The parade is the largest LGBT+ event in the UK and the 7th largest globally. It provides a great example of how London, and the UK more broadly, welcomes and celebrates people regardless of who they are, who they love, or how they wish to express their identity.
Many firms from across the industry are supporting Pride in London, including Barclays, PwC, and CMS, while others are actively supporting Pride within their firms. The theme this year is Jubilee, recognising the 50th anniversary of the Stonewall riots in New York. It’s worth reflecting on the extent and pace of change between that event, and one million people parading and celebrating through the streets of London. We have come a long way, and much of the credit for this lies with the tireless work of campaigners. But there is also something to be said for those forward-looking people, many in the business world, who recognise the benefits of embracing the contribution and ideas from the most diverse range of people.

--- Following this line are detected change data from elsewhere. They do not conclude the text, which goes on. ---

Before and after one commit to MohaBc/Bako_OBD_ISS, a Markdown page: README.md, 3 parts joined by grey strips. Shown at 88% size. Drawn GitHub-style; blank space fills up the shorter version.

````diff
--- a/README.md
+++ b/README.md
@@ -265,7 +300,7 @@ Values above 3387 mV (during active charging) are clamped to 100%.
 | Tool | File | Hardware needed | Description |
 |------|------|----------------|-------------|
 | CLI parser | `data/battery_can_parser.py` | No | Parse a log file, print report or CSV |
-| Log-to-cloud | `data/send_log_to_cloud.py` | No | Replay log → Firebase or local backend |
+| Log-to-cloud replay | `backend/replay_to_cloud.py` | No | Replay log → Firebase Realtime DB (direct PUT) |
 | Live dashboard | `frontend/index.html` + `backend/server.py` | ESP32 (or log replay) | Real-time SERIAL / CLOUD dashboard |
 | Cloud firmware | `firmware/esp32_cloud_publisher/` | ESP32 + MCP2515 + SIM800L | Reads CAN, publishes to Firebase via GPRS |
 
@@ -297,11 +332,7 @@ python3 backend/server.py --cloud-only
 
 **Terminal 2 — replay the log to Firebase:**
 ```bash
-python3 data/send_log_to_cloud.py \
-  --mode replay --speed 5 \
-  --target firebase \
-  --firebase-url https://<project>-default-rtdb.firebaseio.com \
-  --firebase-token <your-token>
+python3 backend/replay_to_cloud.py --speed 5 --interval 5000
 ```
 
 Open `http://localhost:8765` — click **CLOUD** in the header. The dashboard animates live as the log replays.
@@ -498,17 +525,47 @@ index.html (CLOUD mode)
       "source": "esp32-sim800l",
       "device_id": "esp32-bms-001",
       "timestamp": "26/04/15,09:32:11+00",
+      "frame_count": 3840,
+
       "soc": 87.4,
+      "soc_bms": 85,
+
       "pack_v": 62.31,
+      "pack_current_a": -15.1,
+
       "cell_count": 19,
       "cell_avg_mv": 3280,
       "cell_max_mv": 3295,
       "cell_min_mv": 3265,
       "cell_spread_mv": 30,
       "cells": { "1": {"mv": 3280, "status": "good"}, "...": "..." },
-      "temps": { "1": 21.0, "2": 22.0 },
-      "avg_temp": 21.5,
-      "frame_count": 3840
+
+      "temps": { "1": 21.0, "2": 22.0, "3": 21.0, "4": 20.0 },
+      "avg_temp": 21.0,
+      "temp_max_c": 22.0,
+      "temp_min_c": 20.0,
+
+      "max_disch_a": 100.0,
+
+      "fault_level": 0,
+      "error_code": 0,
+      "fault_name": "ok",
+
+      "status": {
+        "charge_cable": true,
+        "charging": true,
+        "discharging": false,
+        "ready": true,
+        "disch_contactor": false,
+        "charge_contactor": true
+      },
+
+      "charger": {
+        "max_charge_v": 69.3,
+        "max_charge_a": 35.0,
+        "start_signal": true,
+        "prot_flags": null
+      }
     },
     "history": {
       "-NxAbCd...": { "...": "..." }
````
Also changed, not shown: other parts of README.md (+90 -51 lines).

Diversity and inclusion is an issue at the forefront of many business leaders’ minds, and financial and related professional services is embracing this agenda and playing a leading role in LGBT+ inclusion. The FT’s OUTstanding lists of LGBT executives and allies includes 105 financial and related professional services executives out of a total of 222 from all industries. The message is clear, if you have the talent and are prepared to work hard, there is the opportunity to rise to any level in our industry, regardless of your sexual orientation or gender status.
However, we must not be complacent. As an industry that runs on talent, embracing inclusion and diversity is vital to the continued success of UK-based financial and related professional services. The interim report from the Chancellor’s Financial Services Skills Taskforce has identified areas where the sector needs to do much better if it is to retain its competitive advantage into the future, highlighting diversity, in the broadest sense, as one of the key areas on which the industry needs to focus.
According to a Stonewall’s LGBT in Britain report, more than a third of LGBT staff in the wider workforce (35 per cent) have hidden that they are LGBT for fear of discrimination at their workplace. While not specific to our industry, we can and should set an example by making sure that all our colleagues feel comfortable in the workplace to express who they are. . As employers, it is vital that we are clear and committed about our approach to diversity and inclusion. We have come a long way in the last fifty years. As we rightly celebrate that progress, let’s not lose sight of the need to maintain it.